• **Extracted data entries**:
══════

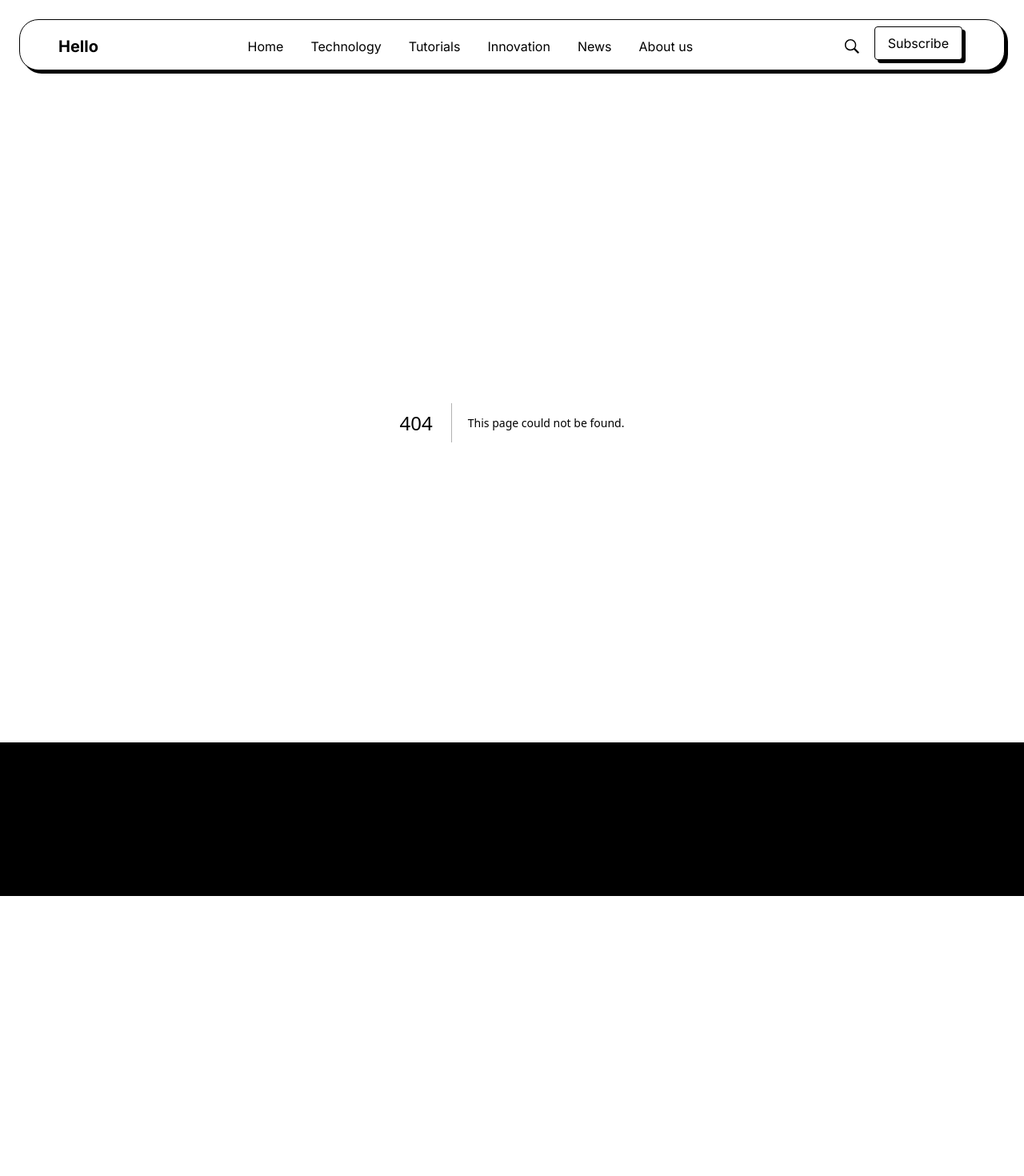
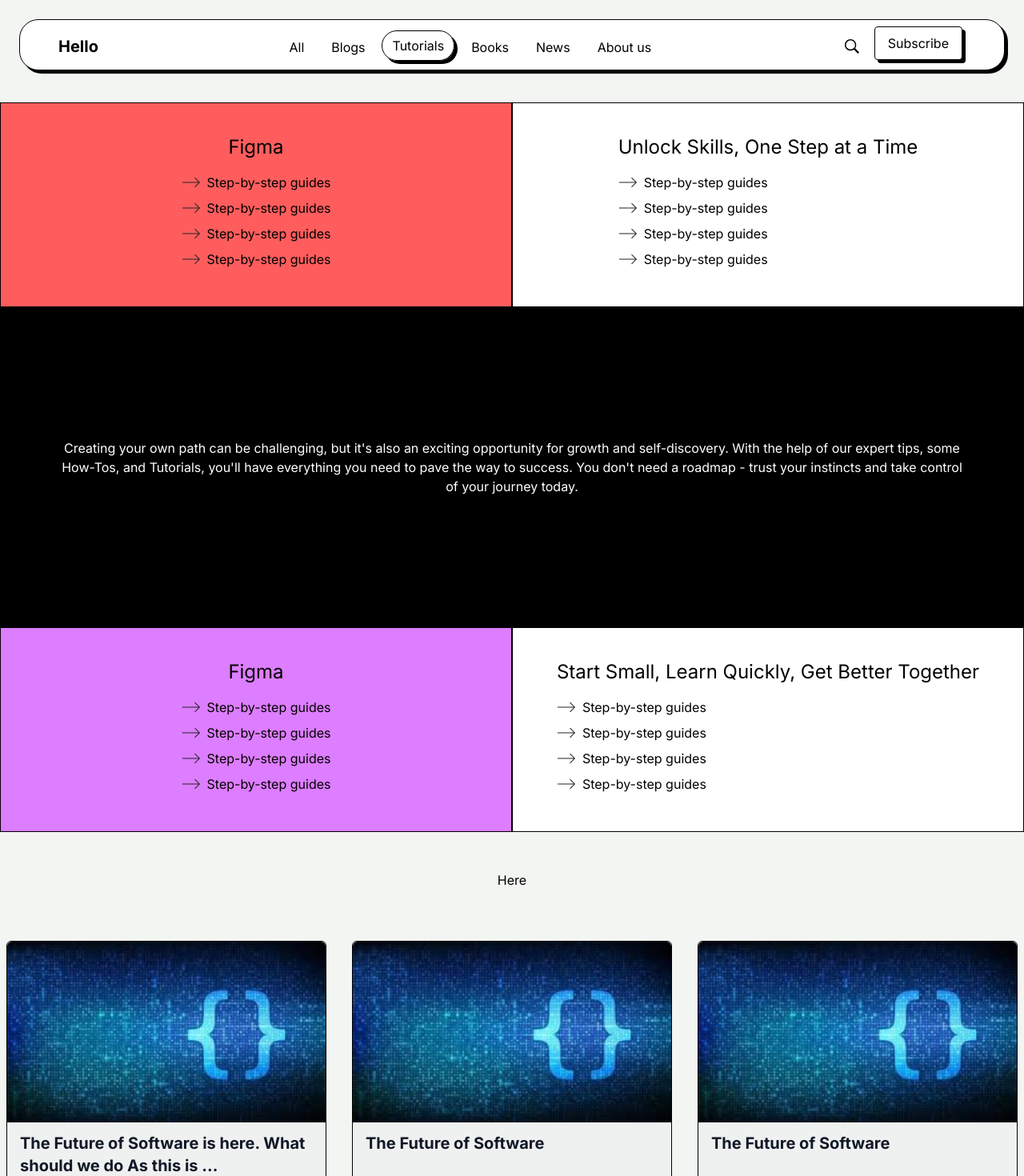
Before and after one commit to Nilesh-Meena/Blog, a Next.js app: page /Tutorials in a window 1280 px wide. Before the commit this address had no page. Shown: the top 1470 px of the page at 80% size. Before the commit the page ends 1120 px from the top, so only its background shows below. Built offline with nearby package versions, Linux system fonts and the light colour scheme.

Commit message:
Tutorial Page Added, and some UI changes

```diff
--- a/app/Innovation/page.tsx
+++ /dev/null
@@ -1,13 +0,0 @@
-import React from "react";
-import { Metadata } from "next";
-
-export const metadata: Metadata = {
-  title: "Innovation ",
-  description: "All new Innovation from the world of Software",
-};
-
-function Innovation() {
-  return <div>Innovation Page</div>;
-}
-
-export default Innovation;
--- a/app/News/page.tsx
+++ b/app/News/page.tsx
@@ -12,14 +12,7 @@ export const metadata: Metadata = {
 function News() {
   return (
     <>
-      <Head>
-        <title>News</title>
-        <meta
-          name="description"
-          content="All the latest news from the world of Software"
-        />
-      </Head>
-      <div>
+      <div className="mt-32 mx-5">
         <div>Hello, this is the News page</div>
         <ArticleCard />
       </div>
--- a/app/Subscribe/page.tsx
+++ b/app/Subscribe/page.tsx
@@ -8,7 +8,20 @@ export const metadata: Metadata = {
 };
 
 function Subscribe() {
-  return <div>Subscribe Page</div>;
+  return (
+    <div className="pb-4">
+      <div>Subscribe Page</div>
+      <div className="flex space-x-4">
+        <div className="w-1/2 p-4 border border-black shadow-[0.25rem_0.25rem]">
+          <h2 className="text-3xl">Turn your curisoty into skills.</h2>
+          <p className="">Get your hot & fresh cup of Tech tutorial.</p>
+        </div>
+        <div className="w-1/2 p-4">
+          <h2>Right</h2>
+        </div>
+      </div>
+    </div>
+  );
 }
 
 export default Subscribe;
--- /dev/null
+++ b/app/Tutorials/page.tsx
@@ -0,0 +1,109 @@
+import React from "react";
+import { Metadata } from "next";
+import Image from "next/image";
+import rightArrow from "@/public/Icons/rightArrow.svg";
+import ArticleCard from "@/components/ArticleCard";
+import { column } from "@/interfaces/interfaces";
+
+export const metadata: Metadata = {
+  title: "Tutorials",
+  description: "Roadmap to learn some skills",
+};
+
+const Column = ({ bgColor, title, items }: column) => (
+  <div
+    className={`w-full md:w-1/2 md:h-64 ${bgColor} flex items-center justify-center border border-black border-solid h-full md:border md:border-black md:border-solid`}
+  >
+    <div className="block mx-12 my-12">
+      <h3 className="text-2xl text-center mb-4">{title}</h3>
+      <ul role="list">
+        {items.map((item, index) => (
+          <li key={index} className="flex items-center mb-2">
+            <Image
+              src={rightArrow}
+              width={24}
+              height={24}
+              alt="right arrow"
+              className="inline-block mr-2"
+            />
+            {item}
+          </li>
+        ))}
+      </ul>
+    </div>
+  </div>
+);
+
+function Tutorials() {
+  return (
+    <>
+      <div className="mt-12 md:mt-32 h-auto md:h-1/2">
+        {/* Two columns */}
+        <div className="mb-12">
+          <div className="flex flex-col md:flex-row">
+            {/* Left column */}
+            <Column
+              bgColor="bg-prime-red"
+              title="Figma"
+              items={[
+                "Step-by-step guides",
+                "Step-by-step guides",
+                "Step-by-step guides",
+                "Step-by-step guides",
+              ]}
+            />
+            {/* Right column */}
+            <Column
+              bgColor="bg-white"
+              title="Unlock Skills, One Step at a Time"
+              items={[
+                "Step-by-step guides",
+                "Step-by-step guides",
+                "Step-by-step guides",
+                "Step-by-step guides",
+              ]}
+            />
+          </div>
+          {/* Text content */}
+          <div className="flex bg-black w-full h-[400px] flex-col items-center justify-center">
+            <span className="text-white mx-4 my-2 md:mx-12 md:my-12 md:px-6 md:py-6 text-center">
+              Creating your own path can be challenging, but it's also an
+              exciting opportunity for growth and self-discovery. With the help
+              of our expert tips, some How-Tos, and Tutorials, you'll have
+              everything you need to pave the way to success. You don't need a
+              roadmap - trust your instincts and take control of your journey
+              today.
+            </span>
+          </div>
+          <div className="flex flex-col md:flex-row">
+            {/* Left column */}
+            <Column
+              bgColor="bg-prime-purple"
+              title="Figma"
+              items={[
+                "Step-by-step guides",
+                "Step-by-step guides",
+                "Step-by-step guides",
+                "Step-by-step guides",
+              ]}
+            />
+            {/* Right column */}
+            <Column
+              bgColor="bg-white"
+              title="Start Small, Learn Quickly, Get Better Together"
+              items={[
+                "Step-by-step guides",
+                "Step-by-step guides",
+                "Step-by-step guides",
+                "Step-by-step guides",
+              ]}
+            />
+          </div>
+        </div>
+      </div>
+      <ArticleCard />
+    </>
+  );
+}
+
+export default Tutorials;
--- a/app/globals.css
+++ b/app/globals.css
@@ -19,6 +19,10 @@
 /* styles.css */
 html {
   overflow-y: scroll;
+}
+
+body {
+  background-color: #f2f5f2;
 }
 /* :root {
   --foreground-rgb: 0, 0, 0;
--- a/app/layout.tsx
+++ b/app/layout.tsx
@@ -3,6 +3,8 @@ import { Inter } from "next/font/google";
 import "./globals.css";
 import { Navbar } from "@/components";
 import Footer from "@/components/Footer";
+
+// className="flex-grow mt-32 mx-5"
 
 const inter = Inter({ subsets: ["latin"] });
 
@@ -21,7 +23,7 @@ export default function RootLayout({
       <body className={`${inter.className}`}>
         <div className="flex flex-col min-h-screen">
           <Navbar />
-          <div className="flex-grow mt-32 mx-5">{children}</div>
+          <div>{children}</div>
           <Footer />
         </div>
       </body>
--- a/components/ArticleCard.tsx
+++ b/components/ArticleCard.tsx
@@ -5,7 +5,7 @@ import Image from "next/image";
 import { ArticleProps } from "@/interfaces/interfaces";
 
 const ArticleAuthor = ({ author }: { author: string }) => (
-  <div className="flex space-x-2">
+  <div className="px-4 py-4 flex space-x-2">
     <div className="flex items-center space-x-2">
       <Image
         src="/images/Avatar.jpg"
@@ -28,37 +28,38 @@ const ArticleComponent = ({ title, coverImage, description }: ArticleProps) => {
   return (
     <li className="relative w-full group ">
       <div
-        className="px-4 py-4 md:w-full mb-12 ml-8 sm:ml-2
+        className=" md:w-full mb-12 ml-8 sm:ml-2
           bg-light-white-100 border border-solid border-black
           transition-[0.2s]
-          translate-x-[-0.25rem] translate-y-[-0.25rem] shadow-[0.25rem_0.25rem_rgba(0,0,0)] active:translate-x-0 active:shadow-none
+          rounded-md
+          hover:translate-x-[-0.25rem] hover:translate-y-[-0.25rem] hover:shadow-[0.25rem_0.25rem_rgba(0,0,0)] active:translate-x-0 active:shadow-none
            cursor-pointer
 
           "
       >
+        {/* Cover Image */}
+        <div className="mb-1 overflow-hidden">
+          <Image
+            src={coverImage}
+            width={20}
+            height={10}
+            layout="responsive"
+            className="w-full rounded-t-md"
+            alt="Cover Image"
+          />
+        </div>
         {/* Title */}
         <h1
-          className="text-base sm:h-[84px] md:text-xl font-bold text-gray-900 group-hover:underline
+          className="px-4 py-2 text-base sm:h-[84px] md:text-xl font-bold text-gray-900 group-hover:underline
         md:h-16 "
         >
           {title.length > 60
             ? title.slice(0, title.lastIndexOf(" ", 60)) + " ..."
             : title}
         </h1>
-        {/* Cover Image */}
-        <div className="mt-4 overflow-hidden">
-          <Image
-            src={coverImage}
-            width={20}
-            height={10}
-            layout="responsive"
-            className="transform transition-transform hover:scale-110"
-            alt="Cover Image"
-          />
-        </div>
         {/* Description */}
         <div
-          className="mt-4 mb-8 text-sm sm:text-base sm:mb-2 md:h-16
+          className="px-4 py-2 mb-8 text-sm sm:text-base sm:mb-2 md:h-16
           sm:h-16
          "
         >
--- a/components/Navbar.tsx
+++ b/components/Navbar.tsx
@@ -36,31 +36,66 @@ const MobileLink = ({
   );
 };
 
-const NavLinks = ({ href, children, className }: NavLinksProps) => {
+const NavLinks = ({
+  href,
+  children,
+  className,
+  dropdownItems,
+}: NavLinksProps) => {
   const pathname: string = usePathname();
+  const [isHovered, setIsHovered] = useState(false);
   const isActive = pathname === href;
 
-  const defaultClasses = `inline-block align-middle text-ellipsis border border-solid
+  const defaultClasses = ` align-middle text-ellipsis border border-solid
   transition-[0.2s] px-3 py-2 relative
   border-transparent hover:border hover:border-solid hover:border-black rounded-3xl
   hover:shadow-[0.25rem_0.25rem_rgba(0,0,0)] hover:translate-x-[-0.25rem]
   hover:translate-y-[-0.25rem] active:translate-x-0 active:shadow-none`;
 
-  const activeClasses = `text-ellipsis px-3 py-2 border border-solid border-black rounded-3xl shadow-[0.25rem_0.25rem_rgba(0,0,0)]`;
+  const activeClasses = ` text-ellipsis px-3 py-2 border border-solid border-black rounded-3xl shadow-[0.25rem_0.25rem_rgba(0,0,0)] translate-x-[-0.25rem] translate-y-[-0.25rem]
+ `;
+
   const linkClasses = clsx(
     isActive ? activeClasses : defaultClasses,
     className
   );
 
+  const handleMouseEnter = () => {
+    setIsHovered(true);
+  };
+
+  const handleMouseLeave = () => {
+    setIsHovered(false);
+  };
+
   return (
-    <Link href={href} className={linkClasses}>
+    <div className="relative group">
+      <Link
+        href={href}
+        className={linkClasses}
+        onMouseEnter={handleMouseEnter}
+        onMouseLeave={handleMouseLeave}
+      >
         {children}
       </Link>
+      {isHovered && dropdownItems && (
+        <div className="flex flex-col">
+          {dropdownItems.map((item) => (
+            <div key={item} className="flex flex-col">
+              <span className="text-xl">{item}</span>
+              <span className="text-xl">{item}</span>
+              <span className="text-xl">{item}</span>
+            </div>
+          ))}
+        </div>
+      )}
+    </div>
   );
 };
 
 const Navbar = () => {
   const [isScrolled, setIsScrolled] = useState(false);
+  // mobile menu is open or closed
   const [isOpen, setIsOpen] = useState(false);
 
   useEffect(() => {
@@ -145,10 +180,10 @@ const Navbar = () => {
                   : "w-70%"
               }`}
             >
-              <NavLinks href="/">Home</NavLinks>
-              <NavLinks href="/Technology">Technology</NavLinks>
-              <NavLinks href="/">Tutorials</NavLinks>
-              <NavLinks href="/Innovation">Innovation</NavLinks>
+              <NavLinks href="/">All</NavLinks>
+              <NavLinks href="/Technology">Blogs</NavLinks>
+              <NavLinks href="/Tutorials">Tutorials</NavLinks>
+              <NavLinks href="/">Books</NavLinks>
               <NavLinks href="/News">News</NavLinks>
               <NavLinks href="/">About us</NavLinks>
             </div>
--- a/tailwind.config.ts
+++ b/tailwind.config.ts
@@ -16,6 +16,17 @@ const config: Config = {
         TWMedium: ["TWMedium", "sans-serif"],
       },
       colors: {
+        "prime-yellow": "#FFC900",
+        "prime-yello-secondary": "#FFF503",
+        "prime-pink": "#FF90E8",
+        "prime-blue": "#38DBFF",
+        "prime-orange": "#FFB443",
+        "prime-red": "#FF5D5D",
+        "prime-green": "#00FF75",
+        "prime-purple": "#DD7DFF",
+
+        "prime-dark": "#000",
+
         "black-100": "#2B2C35",
         "button-primary": {
           DEFAULT: "#ff90e8",
```
Also changed, not shown: interfaces/interfaces.ts (+8 -0 lines), public/Icons/rightArrow.svg (added), public/Images/anim1.gif (added). Lines whose indentation alone changed are shown as unchanged.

══════

• **Action item**: Extract all lines of the records above that include "block".

• **Solution for this exercise**:
+    <div className="block mx-12 my-12">
+              className="inline-block mr-2"
-  const defaultClasses = `inline-block align-middle text-ellipsis border border-solid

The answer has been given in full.